In the UK and USA (and I imagine other jurisdictions) there have been laws that explicitly provide for orders obliging entities to (A) provide access or information and (B) keep the order secret.
For example, in the USA the Stored Communications Act, Fair Credit Reporting Act and Right to Financial Privacy Act authorise the FBI to issue National Security Letters (Wikipedia, EFF, EPIC, Lawfare). These are an administrative subpoena, without prior approval from a judge, for meta-information (e.g. phone numbers dialed or email recipients addressed but not the content) of communications relevant to national security investigations. They typically contain a non-disclosure requirement prohibiting the recipient of the NSL from disclosing its existence or the FBI's demands. There have been challenges on First Amendment grounds to the non-disclosure aspect but, so far as I'm aware, they have all ultimately failed. Some of their non-disclosure requirements may eventually expire under other laws.

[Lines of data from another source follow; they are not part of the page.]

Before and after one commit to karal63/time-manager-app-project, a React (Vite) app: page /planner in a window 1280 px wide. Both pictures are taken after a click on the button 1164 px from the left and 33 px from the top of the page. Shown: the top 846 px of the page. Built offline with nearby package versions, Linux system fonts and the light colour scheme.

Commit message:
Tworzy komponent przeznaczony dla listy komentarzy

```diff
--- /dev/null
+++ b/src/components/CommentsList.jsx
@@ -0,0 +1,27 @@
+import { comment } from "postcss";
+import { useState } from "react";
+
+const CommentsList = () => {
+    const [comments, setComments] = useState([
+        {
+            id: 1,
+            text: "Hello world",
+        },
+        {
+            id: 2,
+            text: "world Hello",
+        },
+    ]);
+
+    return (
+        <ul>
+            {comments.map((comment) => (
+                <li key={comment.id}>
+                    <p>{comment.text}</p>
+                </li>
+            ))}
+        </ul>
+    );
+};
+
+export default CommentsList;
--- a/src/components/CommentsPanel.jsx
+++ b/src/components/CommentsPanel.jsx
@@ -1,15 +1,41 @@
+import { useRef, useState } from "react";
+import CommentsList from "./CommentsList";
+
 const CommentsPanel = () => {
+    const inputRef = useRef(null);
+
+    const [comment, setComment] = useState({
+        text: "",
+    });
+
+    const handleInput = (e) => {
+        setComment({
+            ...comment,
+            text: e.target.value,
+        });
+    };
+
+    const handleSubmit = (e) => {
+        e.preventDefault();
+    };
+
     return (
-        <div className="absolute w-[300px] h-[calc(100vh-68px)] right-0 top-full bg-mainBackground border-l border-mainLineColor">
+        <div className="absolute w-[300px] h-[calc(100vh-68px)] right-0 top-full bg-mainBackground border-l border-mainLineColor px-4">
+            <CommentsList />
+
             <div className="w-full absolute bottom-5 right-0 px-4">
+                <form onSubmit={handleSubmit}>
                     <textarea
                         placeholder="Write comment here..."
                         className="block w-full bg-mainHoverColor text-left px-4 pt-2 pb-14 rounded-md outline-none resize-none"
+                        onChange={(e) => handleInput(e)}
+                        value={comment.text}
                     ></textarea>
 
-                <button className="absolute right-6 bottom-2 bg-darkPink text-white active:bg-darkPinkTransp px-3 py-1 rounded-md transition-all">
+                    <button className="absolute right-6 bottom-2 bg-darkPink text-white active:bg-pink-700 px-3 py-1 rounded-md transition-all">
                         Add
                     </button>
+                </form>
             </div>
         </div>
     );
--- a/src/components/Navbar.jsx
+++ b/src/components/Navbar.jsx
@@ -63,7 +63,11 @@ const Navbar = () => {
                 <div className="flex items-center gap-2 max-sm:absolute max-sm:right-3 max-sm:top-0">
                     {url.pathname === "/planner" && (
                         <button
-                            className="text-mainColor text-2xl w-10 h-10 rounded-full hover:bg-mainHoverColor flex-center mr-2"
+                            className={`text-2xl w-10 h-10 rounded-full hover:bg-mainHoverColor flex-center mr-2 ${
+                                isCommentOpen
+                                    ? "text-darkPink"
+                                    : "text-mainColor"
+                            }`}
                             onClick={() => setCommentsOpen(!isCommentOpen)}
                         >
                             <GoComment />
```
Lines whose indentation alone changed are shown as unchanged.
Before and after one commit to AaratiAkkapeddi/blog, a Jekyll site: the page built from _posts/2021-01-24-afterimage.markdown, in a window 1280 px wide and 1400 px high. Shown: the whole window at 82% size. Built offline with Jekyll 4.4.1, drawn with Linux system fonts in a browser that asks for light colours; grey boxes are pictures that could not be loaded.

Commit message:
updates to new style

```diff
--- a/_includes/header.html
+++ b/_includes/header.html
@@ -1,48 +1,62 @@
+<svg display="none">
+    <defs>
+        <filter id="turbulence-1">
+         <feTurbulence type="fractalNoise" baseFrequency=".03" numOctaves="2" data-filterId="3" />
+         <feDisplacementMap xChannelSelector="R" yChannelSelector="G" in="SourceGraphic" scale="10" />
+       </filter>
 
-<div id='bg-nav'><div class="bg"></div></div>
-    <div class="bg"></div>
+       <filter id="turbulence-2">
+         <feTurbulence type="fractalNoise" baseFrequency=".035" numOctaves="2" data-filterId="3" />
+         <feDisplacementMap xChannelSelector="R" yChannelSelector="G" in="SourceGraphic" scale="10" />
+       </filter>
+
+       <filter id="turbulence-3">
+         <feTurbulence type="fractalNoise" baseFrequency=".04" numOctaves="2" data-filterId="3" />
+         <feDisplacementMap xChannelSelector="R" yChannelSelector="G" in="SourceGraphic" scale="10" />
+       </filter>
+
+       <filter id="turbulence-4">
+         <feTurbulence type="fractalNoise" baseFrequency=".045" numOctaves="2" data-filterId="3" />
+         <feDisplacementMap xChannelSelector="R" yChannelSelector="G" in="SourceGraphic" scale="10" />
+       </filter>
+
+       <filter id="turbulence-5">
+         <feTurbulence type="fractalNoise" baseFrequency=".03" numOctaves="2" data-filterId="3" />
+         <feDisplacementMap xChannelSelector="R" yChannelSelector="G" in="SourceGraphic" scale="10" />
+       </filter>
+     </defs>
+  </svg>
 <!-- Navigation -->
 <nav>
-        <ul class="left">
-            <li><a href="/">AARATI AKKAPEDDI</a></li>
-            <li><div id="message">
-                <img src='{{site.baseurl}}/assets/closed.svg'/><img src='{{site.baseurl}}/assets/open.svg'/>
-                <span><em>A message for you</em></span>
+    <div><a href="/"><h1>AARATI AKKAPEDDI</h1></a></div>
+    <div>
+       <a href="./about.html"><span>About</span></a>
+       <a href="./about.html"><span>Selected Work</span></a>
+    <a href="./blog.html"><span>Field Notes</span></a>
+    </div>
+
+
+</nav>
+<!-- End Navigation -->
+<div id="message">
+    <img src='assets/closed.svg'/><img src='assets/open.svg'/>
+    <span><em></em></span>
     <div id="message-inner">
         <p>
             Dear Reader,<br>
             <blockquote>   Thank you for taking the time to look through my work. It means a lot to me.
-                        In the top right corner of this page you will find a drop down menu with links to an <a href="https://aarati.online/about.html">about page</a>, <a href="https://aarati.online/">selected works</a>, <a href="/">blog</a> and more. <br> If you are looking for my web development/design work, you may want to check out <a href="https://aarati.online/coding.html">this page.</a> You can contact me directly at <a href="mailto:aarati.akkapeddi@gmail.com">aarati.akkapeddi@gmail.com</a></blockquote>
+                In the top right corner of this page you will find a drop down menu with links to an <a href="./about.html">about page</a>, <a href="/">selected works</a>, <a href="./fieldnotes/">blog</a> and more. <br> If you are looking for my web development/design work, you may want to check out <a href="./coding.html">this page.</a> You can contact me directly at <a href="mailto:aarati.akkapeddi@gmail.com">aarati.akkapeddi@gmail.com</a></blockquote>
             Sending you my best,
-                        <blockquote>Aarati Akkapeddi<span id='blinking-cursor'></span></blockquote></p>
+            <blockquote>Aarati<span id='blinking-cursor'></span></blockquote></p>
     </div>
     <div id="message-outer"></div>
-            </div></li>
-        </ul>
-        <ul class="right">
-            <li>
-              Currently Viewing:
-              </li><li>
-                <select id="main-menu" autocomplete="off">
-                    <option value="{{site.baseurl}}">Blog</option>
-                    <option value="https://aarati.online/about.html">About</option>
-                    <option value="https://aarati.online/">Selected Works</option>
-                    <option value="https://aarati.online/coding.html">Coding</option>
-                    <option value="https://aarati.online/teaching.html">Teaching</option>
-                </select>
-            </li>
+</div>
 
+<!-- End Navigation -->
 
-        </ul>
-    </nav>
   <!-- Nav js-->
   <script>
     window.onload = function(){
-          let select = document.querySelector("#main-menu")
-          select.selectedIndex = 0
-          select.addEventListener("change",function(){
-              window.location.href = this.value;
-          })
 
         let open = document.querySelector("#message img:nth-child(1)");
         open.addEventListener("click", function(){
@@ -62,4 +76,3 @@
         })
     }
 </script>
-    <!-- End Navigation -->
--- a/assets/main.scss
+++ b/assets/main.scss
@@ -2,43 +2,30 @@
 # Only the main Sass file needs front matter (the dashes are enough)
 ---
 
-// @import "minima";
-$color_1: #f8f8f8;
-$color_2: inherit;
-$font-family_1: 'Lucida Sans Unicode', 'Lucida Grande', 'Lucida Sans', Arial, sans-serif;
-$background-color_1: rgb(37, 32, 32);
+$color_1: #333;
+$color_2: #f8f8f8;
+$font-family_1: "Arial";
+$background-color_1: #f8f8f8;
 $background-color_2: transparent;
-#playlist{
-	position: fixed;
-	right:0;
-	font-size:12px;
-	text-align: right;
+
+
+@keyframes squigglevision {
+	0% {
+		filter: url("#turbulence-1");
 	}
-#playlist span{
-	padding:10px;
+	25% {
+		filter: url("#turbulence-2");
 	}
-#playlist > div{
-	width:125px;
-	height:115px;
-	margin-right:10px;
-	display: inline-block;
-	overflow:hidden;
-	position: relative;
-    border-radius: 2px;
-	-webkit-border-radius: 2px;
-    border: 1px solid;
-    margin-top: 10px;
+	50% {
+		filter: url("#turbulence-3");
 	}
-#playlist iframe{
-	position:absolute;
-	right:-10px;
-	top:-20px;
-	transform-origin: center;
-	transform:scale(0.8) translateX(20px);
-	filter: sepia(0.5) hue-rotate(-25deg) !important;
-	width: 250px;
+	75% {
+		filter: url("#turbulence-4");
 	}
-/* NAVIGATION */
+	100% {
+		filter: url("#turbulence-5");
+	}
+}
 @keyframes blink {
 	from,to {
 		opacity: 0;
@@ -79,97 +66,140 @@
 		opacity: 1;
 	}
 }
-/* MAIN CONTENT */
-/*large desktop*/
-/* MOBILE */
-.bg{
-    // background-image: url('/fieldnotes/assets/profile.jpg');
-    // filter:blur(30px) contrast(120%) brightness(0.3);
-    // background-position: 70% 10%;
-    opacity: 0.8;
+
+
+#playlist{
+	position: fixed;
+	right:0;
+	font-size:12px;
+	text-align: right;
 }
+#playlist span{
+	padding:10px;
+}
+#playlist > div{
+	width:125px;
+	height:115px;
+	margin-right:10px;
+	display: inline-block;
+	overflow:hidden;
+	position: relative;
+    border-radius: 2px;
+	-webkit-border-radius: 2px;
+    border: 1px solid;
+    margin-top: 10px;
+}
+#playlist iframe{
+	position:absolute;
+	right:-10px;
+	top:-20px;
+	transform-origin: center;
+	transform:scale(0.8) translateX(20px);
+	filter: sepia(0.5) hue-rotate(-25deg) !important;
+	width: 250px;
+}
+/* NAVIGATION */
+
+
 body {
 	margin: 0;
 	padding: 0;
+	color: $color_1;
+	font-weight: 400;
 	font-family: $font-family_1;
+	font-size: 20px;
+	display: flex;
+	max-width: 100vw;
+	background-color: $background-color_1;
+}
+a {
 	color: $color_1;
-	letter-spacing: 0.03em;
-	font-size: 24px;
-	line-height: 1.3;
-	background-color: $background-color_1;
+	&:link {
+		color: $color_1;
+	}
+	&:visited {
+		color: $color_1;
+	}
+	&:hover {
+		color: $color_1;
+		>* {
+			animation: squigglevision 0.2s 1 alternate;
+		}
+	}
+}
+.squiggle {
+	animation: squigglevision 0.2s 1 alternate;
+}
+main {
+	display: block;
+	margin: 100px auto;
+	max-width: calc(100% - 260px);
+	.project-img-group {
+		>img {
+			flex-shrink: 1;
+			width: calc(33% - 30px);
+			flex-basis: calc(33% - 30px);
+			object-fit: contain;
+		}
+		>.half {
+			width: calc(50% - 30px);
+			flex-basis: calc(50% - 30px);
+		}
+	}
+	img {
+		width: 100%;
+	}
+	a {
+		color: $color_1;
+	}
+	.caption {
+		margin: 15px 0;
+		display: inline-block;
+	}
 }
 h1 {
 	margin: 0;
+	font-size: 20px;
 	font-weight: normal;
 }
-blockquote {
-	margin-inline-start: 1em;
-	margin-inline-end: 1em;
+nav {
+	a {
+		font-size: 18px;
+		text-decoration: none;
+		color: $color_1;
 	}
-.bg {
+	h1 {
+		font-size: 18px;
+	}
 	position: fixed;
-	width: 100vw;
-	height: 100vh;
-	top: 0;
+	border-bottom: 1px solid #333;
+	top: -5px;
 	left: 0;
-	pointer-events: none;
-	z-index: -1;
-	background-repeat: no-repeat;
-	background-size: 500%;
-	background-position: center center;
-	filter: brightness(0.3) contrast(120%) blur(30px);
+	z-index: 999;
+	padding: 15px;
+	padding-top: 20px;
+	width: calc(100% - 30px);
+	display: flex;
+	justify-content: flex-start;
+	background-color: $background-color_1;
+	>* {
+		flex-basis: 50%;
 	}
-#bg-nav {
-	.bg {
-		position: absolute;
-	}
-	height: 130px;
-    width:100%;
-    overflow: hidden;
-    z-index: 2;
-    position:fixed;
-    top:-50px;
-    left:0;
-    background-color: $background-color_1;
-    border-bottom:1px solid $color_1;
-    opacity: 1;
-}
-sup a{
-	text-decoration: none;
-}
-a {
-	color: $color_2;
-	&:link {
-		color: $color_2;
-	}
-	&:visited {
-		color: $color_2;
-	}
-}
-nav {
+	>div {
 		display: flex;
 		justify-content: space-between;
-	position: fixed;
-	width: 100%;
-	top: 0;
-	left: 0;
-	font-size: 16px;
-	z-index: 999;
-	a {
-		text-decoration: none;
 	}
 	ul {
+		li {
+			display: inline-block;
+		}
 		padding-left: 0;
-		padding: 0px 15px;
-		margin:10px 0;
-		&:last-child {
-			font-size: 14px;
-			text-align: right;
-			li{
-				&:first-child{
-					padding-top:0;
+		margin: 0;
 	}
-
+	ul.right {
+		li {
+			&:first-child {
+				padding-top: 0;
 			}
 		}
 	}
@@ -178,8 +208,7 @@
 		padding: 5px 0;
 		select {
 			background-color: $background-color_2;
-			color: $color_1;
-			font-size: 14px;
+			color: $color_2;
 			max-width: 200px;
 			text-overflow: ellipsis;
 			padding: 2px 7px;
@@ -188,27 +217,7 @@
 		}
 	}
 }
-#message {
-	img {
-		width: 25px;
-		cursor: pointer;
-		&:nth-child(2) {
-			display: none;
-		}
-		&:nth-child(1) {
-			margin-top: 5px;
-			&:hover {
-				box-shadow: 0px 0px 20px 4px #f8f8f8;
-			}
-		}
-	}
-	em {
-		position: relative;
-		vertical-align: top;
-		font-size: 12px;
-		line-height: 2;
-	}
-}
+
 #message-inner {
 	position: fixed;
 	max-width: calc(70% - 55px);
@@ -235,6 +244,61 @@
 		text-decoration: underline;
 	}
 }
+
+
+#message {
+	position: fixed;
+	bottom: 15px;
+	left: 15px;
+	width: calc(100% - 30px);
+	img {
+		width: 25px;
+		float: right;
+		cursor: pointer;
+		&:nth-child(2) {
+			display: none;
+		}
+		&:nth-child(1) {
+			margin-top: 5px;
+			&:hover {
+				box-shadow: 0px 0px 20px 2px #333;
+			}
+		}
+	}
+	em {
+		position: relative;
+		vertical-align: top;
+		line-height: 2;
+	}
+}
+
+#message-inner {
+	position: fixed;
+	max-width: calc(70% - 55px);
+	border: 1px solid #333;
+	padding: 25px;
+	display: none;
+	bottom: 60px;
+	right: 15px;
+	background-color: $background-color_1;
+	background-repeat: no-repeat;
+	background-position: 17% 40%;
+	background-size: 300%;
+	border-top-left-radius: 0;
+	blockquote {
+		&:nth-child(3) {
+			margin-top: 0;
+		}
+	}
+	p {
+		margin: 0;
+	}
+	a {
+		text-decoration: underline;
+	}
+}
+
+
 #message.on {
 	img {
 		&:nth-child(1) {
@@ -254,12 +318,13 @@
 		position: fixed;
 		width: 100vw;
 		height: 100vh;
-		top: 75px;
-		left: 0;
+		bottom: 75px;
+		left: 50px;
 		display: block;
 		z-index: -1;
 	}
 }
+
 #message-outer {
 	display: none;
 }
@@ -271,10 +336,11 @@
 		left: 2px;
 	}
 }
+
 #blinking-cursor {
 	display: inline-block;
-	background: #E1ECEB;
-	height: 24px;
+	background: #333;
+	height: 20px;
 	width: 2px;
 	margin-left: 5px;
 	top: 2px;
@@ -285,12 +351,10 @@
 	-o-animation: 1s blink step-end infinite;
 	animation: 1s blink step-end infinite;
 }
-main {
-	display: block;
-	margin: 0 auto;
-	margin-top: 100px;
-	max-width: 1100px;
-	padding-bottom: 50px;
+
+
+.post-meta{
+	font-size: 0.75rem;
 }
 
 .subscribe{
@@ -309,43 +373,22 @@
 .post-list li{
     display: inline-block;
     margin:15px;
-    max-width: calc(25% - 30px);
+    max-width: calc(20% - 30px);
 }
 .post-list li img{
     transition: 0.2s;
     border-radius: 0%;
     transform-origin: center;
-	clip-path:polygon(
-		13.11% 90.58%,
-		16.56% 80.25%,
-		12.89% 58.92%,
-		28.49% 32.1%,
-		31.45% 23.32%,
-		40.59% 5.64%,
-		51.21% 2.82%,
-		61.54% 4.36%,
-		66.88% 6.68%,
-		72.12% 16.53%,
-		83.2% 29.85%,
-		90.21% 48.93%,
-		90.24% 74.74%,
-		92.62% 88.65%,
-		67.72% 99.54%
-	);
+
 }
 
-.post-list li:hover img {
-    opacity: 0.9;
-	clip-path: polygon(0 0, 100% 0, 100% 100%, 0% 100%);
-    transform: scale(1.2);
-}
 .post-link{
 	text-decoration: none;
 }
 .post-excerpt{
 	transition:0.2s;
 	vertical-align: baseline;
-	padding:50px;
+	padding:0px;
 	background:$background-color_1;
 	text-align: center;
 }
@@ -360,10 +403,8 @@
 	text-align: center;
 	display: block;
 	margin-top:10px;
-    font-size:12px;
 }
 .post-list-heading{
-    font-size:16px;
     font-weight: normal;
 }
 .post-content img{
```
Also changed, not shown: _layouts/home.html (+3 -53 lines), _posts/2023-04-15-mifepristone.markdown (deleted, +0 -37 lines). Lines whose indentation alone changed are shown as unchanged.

In response, so-called 'warrant canaries' (Wikipedia) have been developed (and gone a bit further than the original idea) - these are intended to allow entities to relatively passively warn of such an order having been received if not the detail of the order. However, they can be legally risky in that they might be seen by a court as trying to circumvent the non-disclosure requirement and therefore breaking it.